Company says only small volume is affected.

China's punitive anti-dumping duties imposed on luxury cars from abroad have had little impact on General Motors' business there, a top GM executive said on Jan. 9.

Although three of GM's top models are subject to the duties, only a small volume is affected, said Tim Lee, GM's head of Asia-Pacific operations.

"It's a miniscule volume for us in China," he told reporters at the Detroit auto show. He put the potential impact at less than 0.5% of the total volume of sales of GM's Cadillac Escalade, Cadillac CTS and Buick Enclave, the three cars affected by the duties.

China declared the duties, which also hit imports from Chrysler, BMW, Mercedes-Benz US International, American Honda Motor and Ford Motor, in December, in what was seen as a tit-for-tat action after Washington moved to have China investigated for dumping solar panels into the United States.

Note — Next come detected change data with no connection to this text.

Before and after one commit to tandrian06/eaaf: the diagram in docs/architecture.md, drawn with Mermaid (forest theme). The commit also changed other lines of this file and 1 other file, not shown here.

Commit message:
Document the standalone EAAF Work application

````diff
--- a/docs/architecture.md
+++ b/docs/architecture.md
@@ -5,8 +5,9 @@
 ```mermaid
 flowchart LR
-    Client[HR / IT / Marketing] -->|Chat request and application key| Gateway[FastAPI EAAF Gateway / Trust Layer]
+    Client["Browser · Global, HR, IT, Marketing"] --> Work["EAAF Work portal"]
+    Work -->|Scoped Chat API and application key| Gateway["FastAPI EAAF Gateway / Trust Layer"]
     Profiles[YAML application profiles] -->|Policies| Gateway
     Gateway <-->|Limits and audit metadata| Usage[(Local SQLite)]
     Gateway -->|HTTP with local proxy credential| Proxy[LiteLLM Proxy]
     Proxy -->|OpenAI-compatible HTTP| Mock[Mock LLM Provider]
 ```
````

Lee said China had actually quietly set the duties on the U.S.-made cars a year earlier, but then suspended it.

"They were sort of held as a sword of Damocles over our head" and enacted apparently in response to the US move on Chinese-made solar panels. There are trade issues between China and the United States that impacted that particular decision," he said.

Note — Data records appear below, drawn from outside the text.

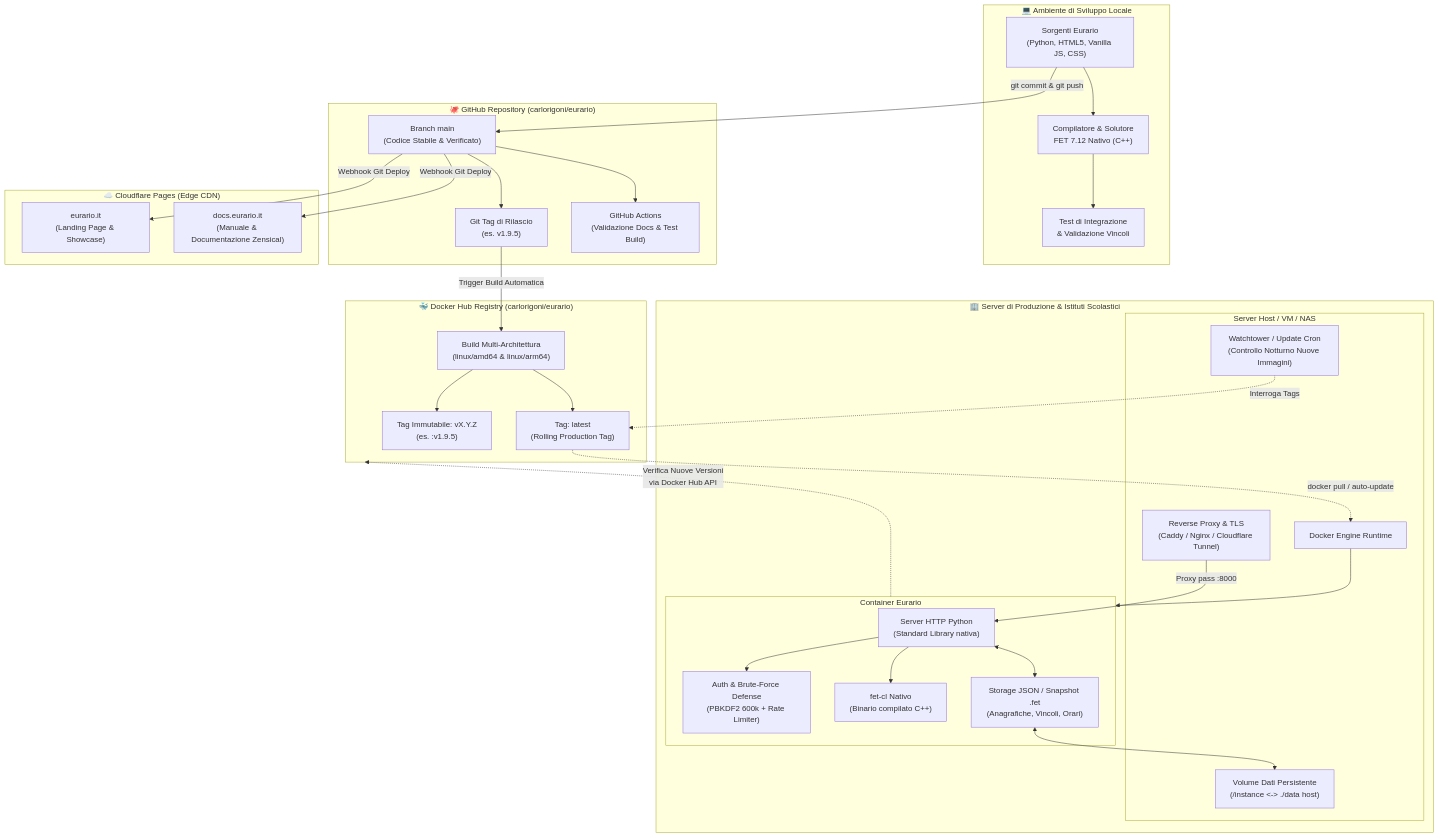
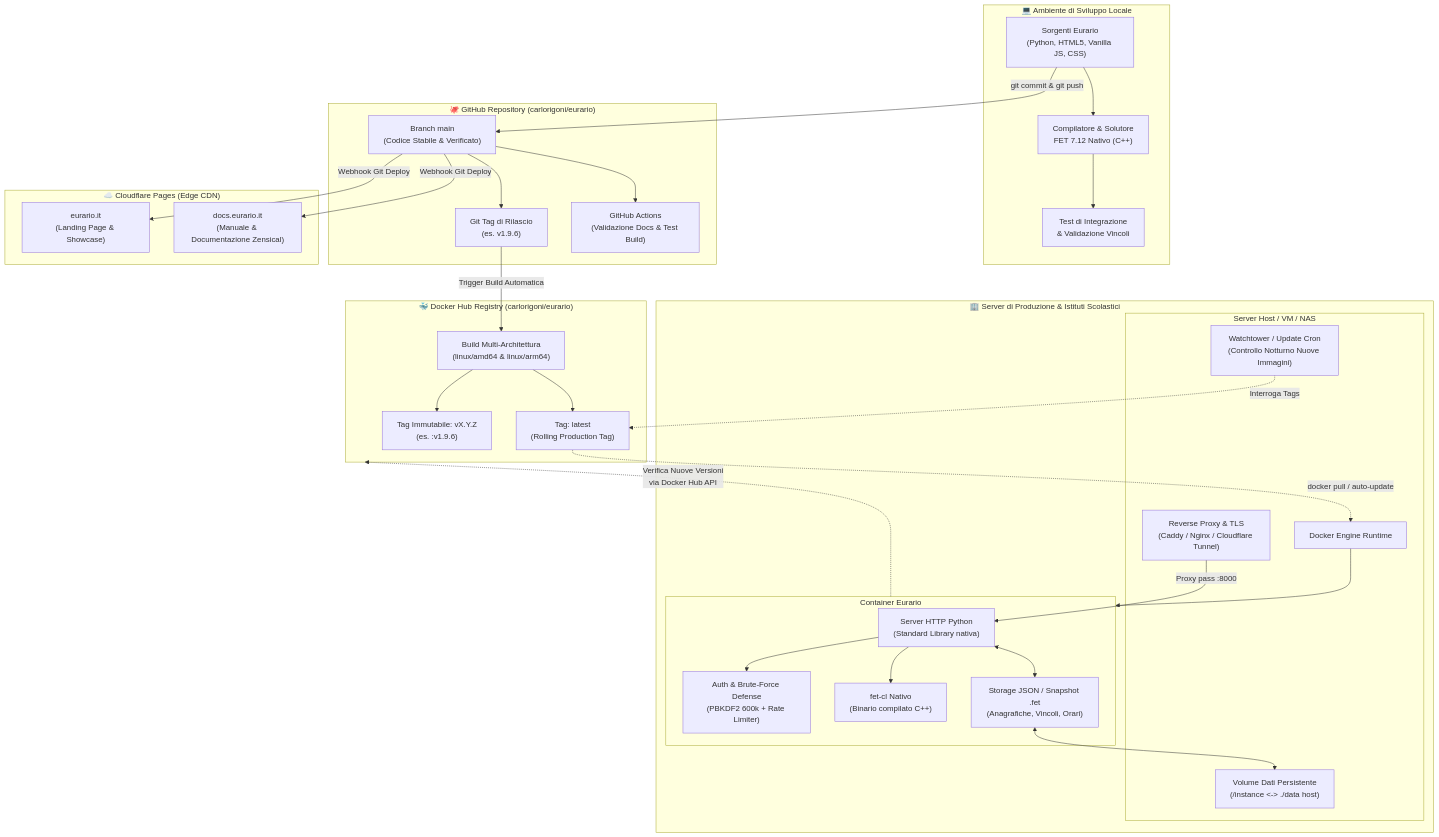
The first of 4 diagrams in docs/architecture.md (carlorigoni/SmartTimetableFET), drawn with Mermaid before and after one commit. The commit also changed other lines of this file and 1 other file, not shown here.

Commit message:
docs(architecture): expand Cloudflare ecosystem guide with Pages, DNS/WAF, and Zero-Trust Tunnel diagrams

````diff
--- a/docs/architecture.md
+++ b/docs/architecture.md
@@ -18,63 +18,63 @@
 ```mermaid
 flowchart TD
     subgraph LocalDev["💻 Ambiente di Sviluppo Locale"]
         DevFiles["Sorgenti Eurario\n(Python, HTML5, Vanilla JS, CSS)"]
         LocalFET["Compilatore & Solutore\nFET 7.12 Nativo (C++)"]
         LocalTest["Test di Integrazione\n& Validazione Vincoli"]
         DevFiles --> LocalFET
         LocalFET --> LocalTest
     end
 
     subgraph GitHubRepo["🐙 GitHub Repository (carlorigoni/eurario)"]
         MainBranch["Branch main\n(Codice Stabile & Verificato)"]
-        GitTag["Git Tag di Rilascio\n(es. v1.9.5)"]
+        GitTag["Git Tag di Rilascio\n(es. v1.9.6)"]
         GHActions["GitHub Actions\n(Validazione Docs & Test Build)"]
         MainBranch --> GitTag
         MainBranch --> GHActions
     end
 
     subgraph CDNPipeline["☁️ Cloudflare Pages (Edge CDN)"]
         CF_Landing["eurario.it\n(Landing Page & Showcase)"]
         CF_Docs["docs.eurario.it\n(Manuale & Documentazione Zensical)"]
     end
 
     subgraph ContainerRegistry["🐳 Docker Hub Registry (carlorigoni/eurario)"]
         MultiArchBuild["Build Multi-Architettura\n(linux/amd64 & linux/arm64)"]
         TagLatest["Tag: latest\n(Rolling Production Tag)"]
-        TagVersion["Tag Immutabile: vX.Y.Z\n(es. :v1.9.5)"]
+        TagVersion["Tag Immutabile: vX.Y.Z\n(es. :v1.9.6)"]
         MultiArchBuild --> TagLatest
         MultiArchBuild --> TagVersion
     end
 
     subgraph ProductionEnv["🏢 Server di Produzione & Istituti Scolastici"]
         subgraph ServerHost["Server Host / VM / NAS"]
             ReverseProxy["Reverse Proxy & TLS\n(Caddy / Nginx / Cloudflare Tunnel)"]
             DockerEngine["Docker Engine Runtime"]
             Watchtower["Watchtower / Update Cron\n(Controllo Notturno Nuove Immagini)"]
             PersistentVol["Volume Dati Persistente\n(/instance <-> ./data host)"]
         end
         subgraph ContainerApp["Container Eurario"]
             PyServer["Server HTTP Python\n(Standard Library nativa)"]
             AuthEngine["Auth & Brute-Force Defense\n(PBKDF2 600k + Rate Limiter)"]
             FETExec["fet-cl Nativo\n(Binario compilato C++)"]
             LocalData["Storage JSON / Snapshot .fet\n(Anagrafiche, Vincoli, Orari)"]
         end
     end
 
     %% Relazioni tra ambienti
     DevFiles -->|"git commit & git push"| MainBranch
     GitTag -->|"Trigger Build Automatica"| MultiArchBuild
     MainBranch -->|"Webhook Git Deploy"| CF_Landing
     MainBranch -->|"Webhook Git Deploy"| CF_Docs
 
     TagLatest -.->|"docker pull / auto-update"| DockerEngine
     DockerEngine --> ContainerApp
     ReverseProxy -->|"Proxy pass :8000"| PyServer
     PyServer --> AuthEngine
     PyServer --> FETExec
     PyServer <--> LocalData
     LocalData <--> PersistentVol
     Watchtower -.->|"Interroga Tags"| TagLatest
 
     ContainerApp -.->|"Verifica Nuove Versioni\nvia Docker Hub API"| ContainerRegistry
 ```
````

But it hardly affects the business of GM in China, where the company manufactured and sold around 2.55 million units last year, up more than 8% from 2010.

"We basically sell what we build in China in China," Lee said.

Lee said the company was still talking with the government over how the duties would be applied. He said the government in fact had originally invited GM to sell the Enclave in the country, and so GM is arguing that that particular model should not be affected by the duties.

But, he said, "on the grand scale of the company of General Motors, this is not a big issue."

Copyright Agence France-Presse, 2011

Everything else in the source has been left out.